Fast & Inexpensive Meals … Finally, a Cookbook I am Actually Using!
I truly love perusing recipes … in fact I used to be a recipe-clipping addict. Luckily, my frugality kept me from purchasing every cookbook in sight, especially considering I have only trialed about a dozen recipes from the little cookbook collection I am already housing. Clipping, marking, and emailing recipes is one thing, but actually making them… for some reason that was always my stumbling block. But a cookbook I recently received sparked something in me. At long last, I was venturing new foods in the kitchen!
The magical book? The Whole Foods Allergy Cookbook … true, the name may not sound enticing to some, but the recipes within were so simple, so intriguing, and so filled with ingredients that I typically buy anyway, it was really a natural fit. As someone who hadn’t tried a new recipe in months, I made guess how many recipes in just over a week… okay, I can’t hold it in… six. That’s right, I tried six new recipes just like that. Okay, I am counting the chocolate covered raisins and the saffron rice, but I gradually became more adventurous. Here is what else I made…
First (or third if you count the first two recipes) up was Raf’s Cuban Beans & Rice. These slow-cooked black beans were easy to prepare, as I left them to simmer for about 2 hours, stopping by to stir occasionally. I drained the beans, assuming this step was required, but perhaps not. The honey can easily be replaced with maple syrup for a vegan pot of beans. Serve with rice (I steamed a mix of red rice and brown rice) and a salad for a full vegan meal. For my meaty husband, I served the beans and rice alongside some freshly made Italian sausage (on sale for $2.99/lb) and a serving of steamed broccoli. (sorry, this first pic is horrible, they do get a bit better!)
Second up was the Penne with Cauliflower and Olives. This was a very simple but tasty recipe. I opted to stay vegan on this entrée, “beefing” up the penne with some extra sautéed veggies. Our brown rice pasta had some issues, not cooking and sticking badly. That was the only bummer of the whole meal. Basically, you steam up the cauliflower and mash it with a fork for a chunky, clingy ingredient. Add in the finely chopped olives (I recommend the canned pre-chopped olives, they are actually cheaper ounce for ounce, and easier), some fresh parsley, olive oil, garlic, and season with crushed red pepper flakes and salt to taste.

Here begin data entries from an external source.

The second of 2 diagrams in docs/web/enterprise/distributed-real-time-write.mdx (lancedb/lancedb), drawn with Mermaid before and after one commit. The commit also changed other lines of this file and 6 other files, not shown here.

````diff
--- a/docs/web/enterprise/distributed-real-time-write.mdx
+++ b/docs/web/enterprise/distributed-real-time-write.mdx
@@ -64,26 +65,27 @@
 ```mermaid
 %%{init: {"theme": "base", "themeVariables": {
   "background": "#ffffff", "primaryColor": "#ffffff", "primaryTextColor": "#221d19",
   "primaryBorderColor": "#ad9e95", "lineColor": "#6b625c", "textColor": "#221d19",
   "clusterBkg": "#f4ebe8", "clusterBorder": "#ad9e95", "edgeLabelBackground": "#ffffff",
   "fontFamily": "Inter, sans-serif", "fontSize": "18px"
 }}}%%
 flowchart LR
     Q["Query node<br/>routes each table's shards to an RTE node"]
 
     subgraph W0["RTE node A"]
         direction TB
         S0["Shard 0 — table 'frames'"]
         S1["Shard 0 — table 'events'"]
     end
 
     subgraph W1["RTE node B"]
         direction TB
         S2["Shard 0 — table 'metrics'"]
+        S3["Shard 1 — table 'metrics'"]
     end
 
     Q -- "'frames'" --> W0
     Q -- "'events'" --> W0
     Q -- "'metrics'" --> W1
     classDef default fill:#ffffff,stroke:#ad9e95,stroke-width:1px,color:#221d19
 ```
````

Third up was the Falafels. This was a fun one; I had never made falafels. These are actually baked, rather than fried. Lacking pita bread or even a tortilla, I served the little patties overtop a bed of jasmine rice and lightly steamed caught-it-just-in-time organic spinach. While the author (Cybele Pascal) recommended her tahini sauce, I was lacking in tahini. So I made a hummus sauce (I had some pre-packaged Trader Joe’s hummus on hand – picture is pre-sauce). Really, this was an easy, tasty, and vegan entrée, that even my meaty husband positively loved. I will be making these again! As a side note, the recipe calls for oat flour. A cheap and easy shortcut is to grind regular old oats in a spice grinder ($9 at the grocery store, best investment I have ever made) for about 30 seconds, until a nice flour develops. Gluten-free consumers can by “safe” oats and make oat flour using this method too.
Fourth up was the Creamy Avocado Chicken Salad. I give this one a not bad. Really, our fridge was running low. No bread for a sandwich and no lettuce for a salad, so this chicken salad went atop quinoa. The avocado dressing was a bit sweet for my tastes, but overall it was pretty good. The chicken tenders were actually on for a cheaper price than the chicken breasts (always keep an eye on this) and they made for convenient preparation.

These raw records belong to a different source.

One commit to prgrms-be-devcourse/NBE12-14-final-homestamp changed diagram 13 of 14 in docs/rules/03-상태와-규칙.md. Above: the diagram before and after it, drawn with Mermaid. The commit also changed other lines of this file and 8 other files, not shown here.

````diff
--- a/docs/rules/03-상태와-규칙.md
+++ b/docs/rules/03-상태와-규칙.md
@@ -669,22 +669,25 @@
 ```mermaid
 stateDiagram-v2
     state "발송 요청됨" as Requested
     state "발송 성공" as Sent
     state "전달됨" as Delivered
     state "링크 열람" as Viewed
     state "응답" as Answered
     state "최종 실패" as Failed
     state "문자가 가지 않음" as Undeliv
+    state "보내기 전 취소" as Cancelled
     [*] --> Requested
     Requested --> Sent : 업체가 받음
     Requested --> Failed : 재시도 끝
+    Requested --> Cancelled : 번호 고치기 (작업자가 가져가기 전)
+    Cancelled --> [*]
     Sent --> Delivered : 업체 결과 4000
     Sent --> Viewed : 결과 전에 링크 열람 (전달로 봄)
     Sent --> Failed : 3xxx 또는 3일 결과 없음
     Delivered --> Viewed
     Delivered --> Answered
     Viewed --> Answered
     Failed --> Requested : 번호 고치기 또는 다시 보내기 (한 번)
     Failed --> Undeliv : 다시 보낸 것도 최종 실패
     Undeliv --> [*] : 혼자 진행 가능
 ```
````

The Whole Foods Allergy Cookbook is free of the big eight allergens: milk, wheat, tree nuts, peanuts, soy, eggs, fish, and shellfish. While there is a good-sized “meaty” section, I wouldn’t write this one off completely for vegans. The egg-free, dairy-free nature makes for many excellent vegan baked goods and desserts (note: occasional small amounts of honey that look easily replaceable with another liquid sweetener), salads, dressings, snacks, and as you can see from the recipes I trialed, entrees and sides. Actually, the vegan options easily won out taste-wise in our household.
So what was the damage? Well, aside from a whole pile of dishes, I calculated that each full meal cost less than $3.00 to serve (and satiate) two of us, just $1.50 per full individual meal, or less really. While I love eating out, I must admit this is quite a good deal for some easy recipes. Thanks Cybele!